Harvard University is reexamining its academic honesty policies
and reiterating them to students amid an investigation into some 125
students who may have plagiarized or collaborated inappropriately on
a take-home final exam last spring.
The case could resonate far beyond the Ivy League colleges
Cambridge, Mass., campus as universities nationwide struggle with a
major gap between students and faculty members sense of what
constitutes acceptable behavior, higher education experts say.
Collaborating and taking material from the Internet are becoming
part of the student psyche, so they dont report it as cheating, says
Donald McCabe, a professor of management at Rutgers University.
In surveys from 2006 to 2012, 60 percent of nonfreshmen college
students said they had cheated, Mr. McCabe says.

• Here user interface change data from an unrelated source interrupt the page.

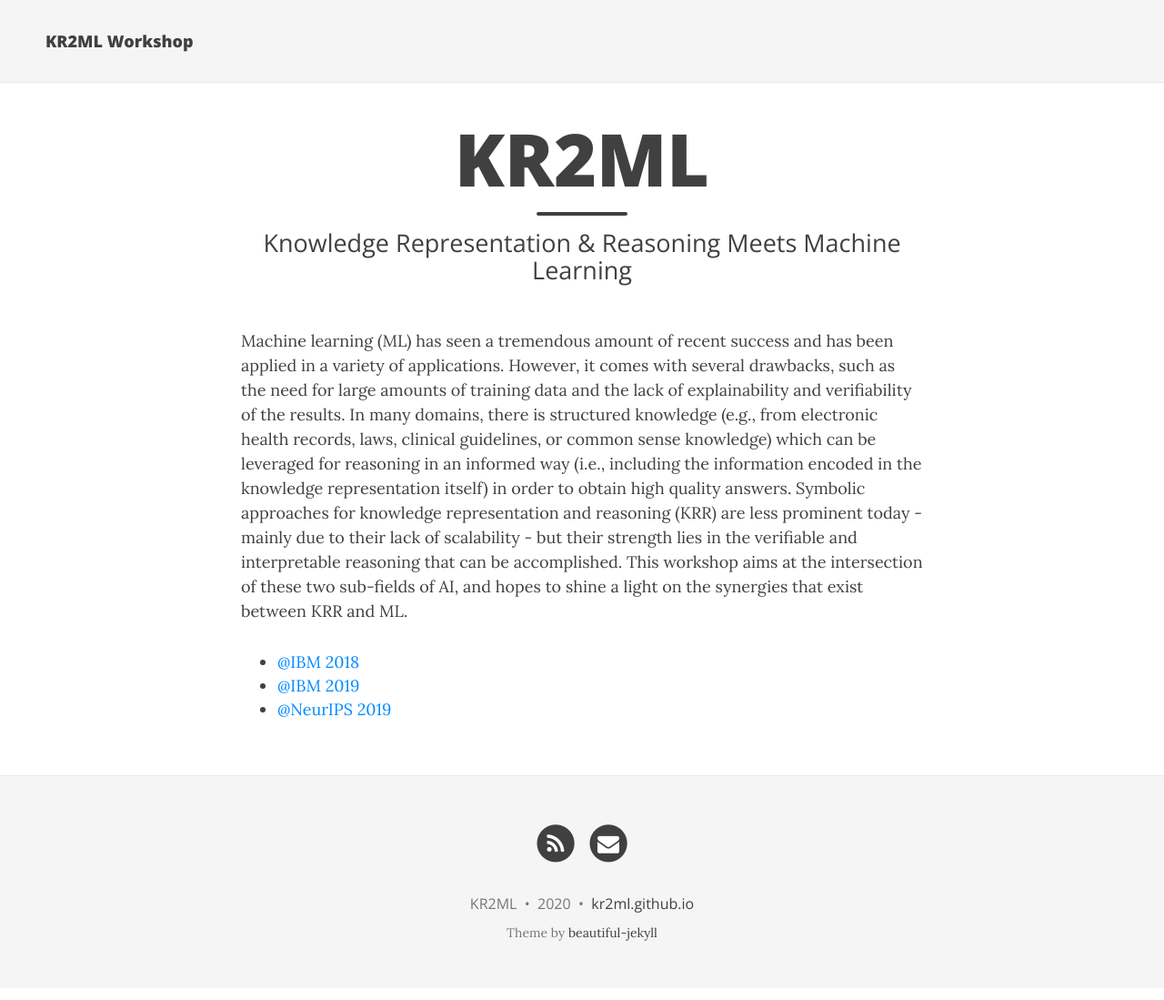
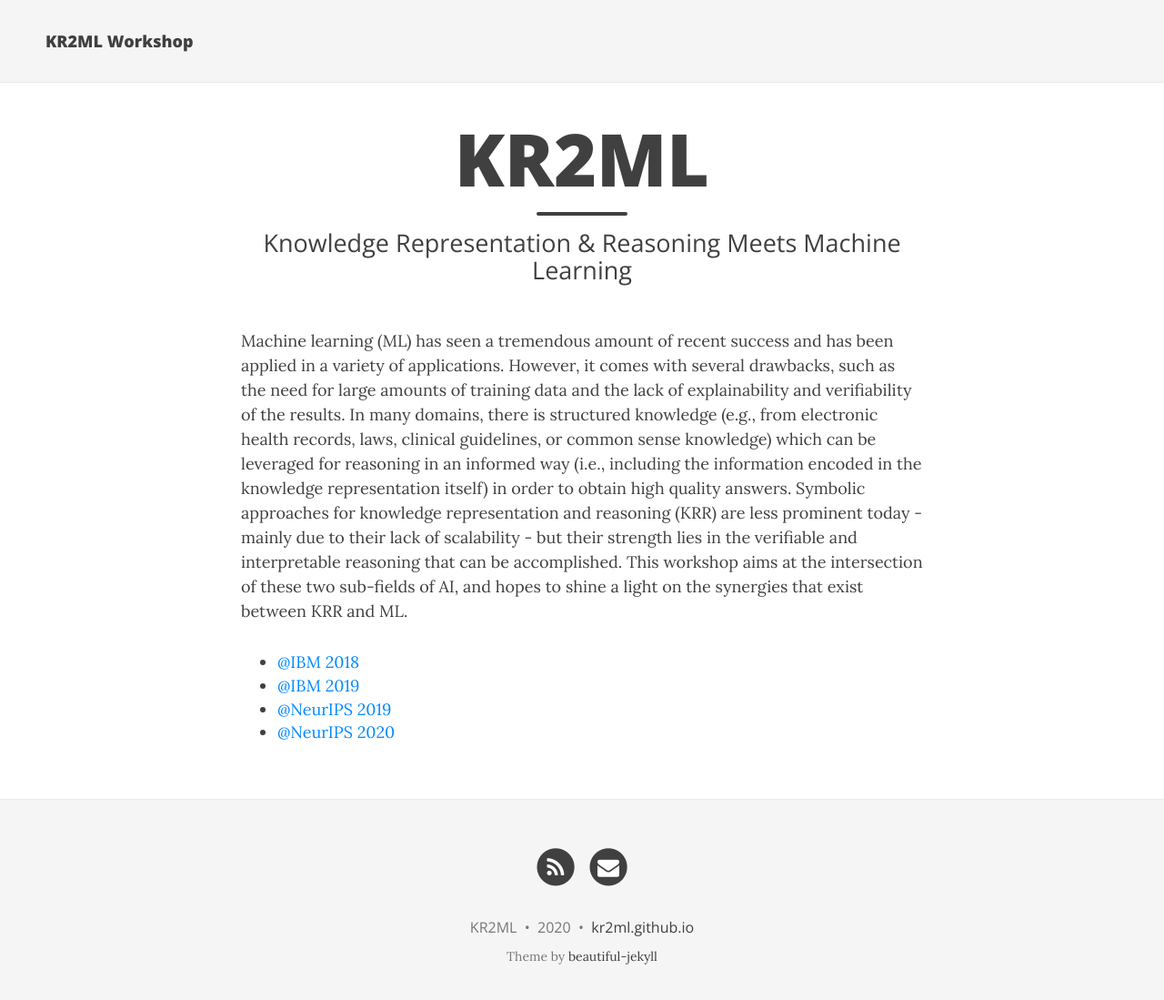
Before and after one commit to kr2ml/kr2ml.github.io, a Jekyll site: the page built from index.md, in a window 1280 px wide and 1112 px high. Shown: the top 1099 px of the window at 91% size. Built offline with Jekyll 4.4.1, drawn with Linux system fonts in a browser that asks for light colours; nearby versions of some CDN libraries.

Commit message:
add 2020

```diff
--- a/index.md
+++ b/index.md
@@ -15,6 +15,7 @@ Machine learning (ML) has seen a tremendous amount of recent success and has bee
 - [@IBM 2018](https://researcher.watson.ibm.com/researcher/view_group.php?id=9660)
 - [@IBM 2019](https://kr2ml.github.io/ibm-2019)
 - [@NeurIPS 2019](https://kr2ml.github.io/2019)
+- [@NeurIPS 2020](https://kr2ml.github.io/2020)
 
 <!-- <div class="posts-list">
   {% for post in paginator.posts %}
```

Thats down from 68
percent in 2002-06 but rather than a decline in actual cheating,
his research suggests fewer students now realize that what theyre
doing counts as cheating.
Thats echoed in other recent surveys. About 6 in 10 four-year
colleges report an increase in cheating and plagiarizing since 2001,
and 46 percent say students understanding of plagiarism has
declined, says Arthur Levine, president of the Woodrow Wilson
National Fellowship Foundation and co-author of a recent book on
Mr. Levine recounts the view of one dean of students: that soon,
course syllabi will be as big as the Manhattan phonebook, because
faculty have to spell out everything: what constitutes plagiarism,
whether they are allowed to use digital devices in class, even that
they are not allowed to come to class intoxicated.
Harvard announced Thursday that its Administrative Board reviewed
more than 250 take-home final exams after a faculty member reported
similarities between some answers. That resulted in about half of
those students being brought before the board. If found guilty of
academic dishonesty, one possible result could be a one-year
suspension from Harvard.
These allegations, if proven, represent totally unacceptable
behavior that betrays the trust upon which intellectual inquiry at
Harvard depends, said Harvard President Drew Faust.
I respect Harvard for taking this out in the open, says McCabe,
who notes that many campuses try to avoid publicity when cheating
Students on Harvards campus Friday say cheating is not widespread
and that students do understand the importance of the academic code.
Its implicit in the student body, says sophomore Taylor Phillips.
That is the advantage of coming to a school like this.
Collaboration rules are set on a class-by-class basis, students